• **Your instructions**
Please repeat the records exactly, keeping the pictures out.

• **Data for review**
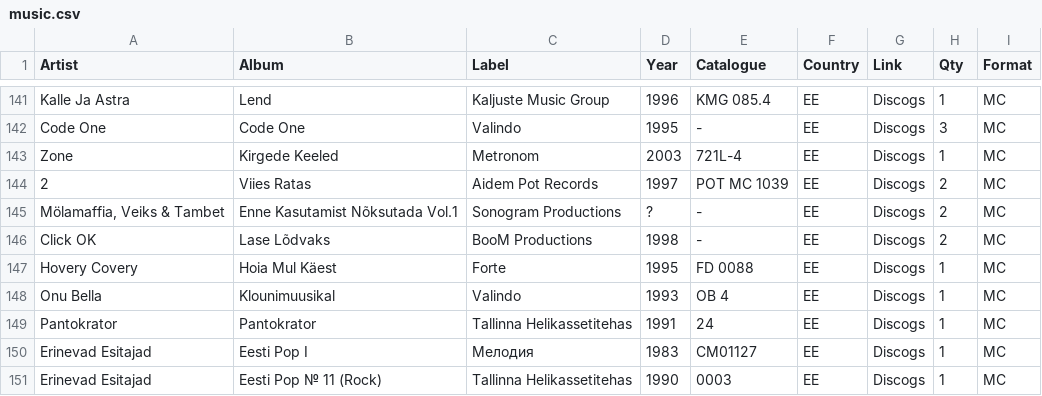
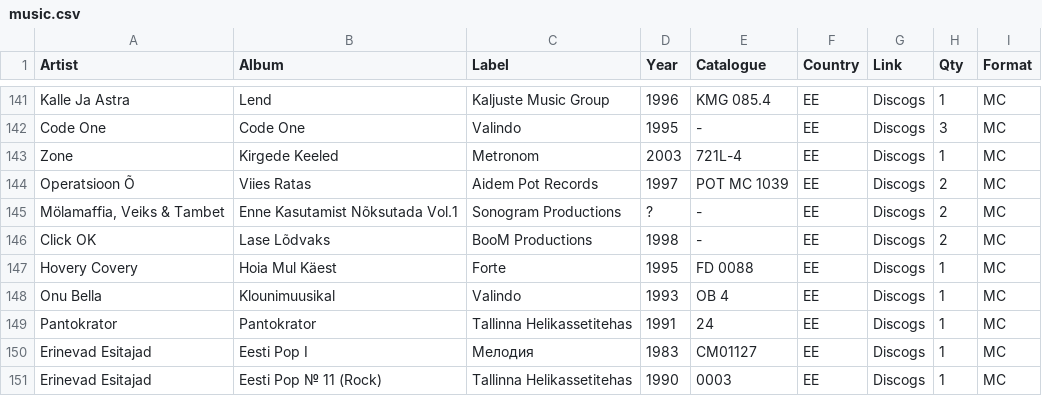
Before and after one commit to Petersell4/music-collection, a CSV file: music.csv, drawn as a sheet; only a part is shown, gaps mark what is left out.

Commit message:
changed content

```diff
--- a/music.csv
+++ b/music.csv
@@ -143,3 +143,3 @@ Code One,Code One,Valindo,1995,-,EE,Discogs,3,MC
 Zone,Kirgede Keeled,Metronom,2003,721L-4,EE,Discogs,1,MC
-2,Viies Ratas,Aidem Pot Records,1997,POT MC 1039,EE,Discogs,2,MC
+Operatsioon Õ,Viies Ratas,Aidem Pot Records,1997,POT MC 1039,EE,Discogs,2,MC
 "Mölamaffia, Veiks & Tambet",Enne Kasutamist Nõksutada Vol.1,Sonogram Productions,?,-,EE,Discogs,2,MC
```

• **Exercise result**
Before and after one commit to Petersell4/music-collection, a CSV file: music.csv, drawn as a sheet; only a part is shown, gaps mark what is left out.

Commit message:
changed content

```diff
--- a/music.csv
+++ b/music.csv
@@ -143,3 +143,3 @@ Code One,Code One,Valindo,1995,-,EE,Discogs,3,MC
 Zone,Kirgede Keeled,Metronom,2003,721L-4,EE,Discogs,1,MC
-2,Viies Ratas,Aidem Pot Records,1997,POT MC 1039,EE,Discogs,2,MC
+Operatsioon Õ,Viies Ratas,Aidem Pot Records,1997,POT MC 1039,EE,Discogs,2,MC
 "Mölamaffia, Veiks & Tambet",Enne Kasutamist Nõksutada Vol.1,Sonogram Productions,?,-,EE,Discogs,2,MC
```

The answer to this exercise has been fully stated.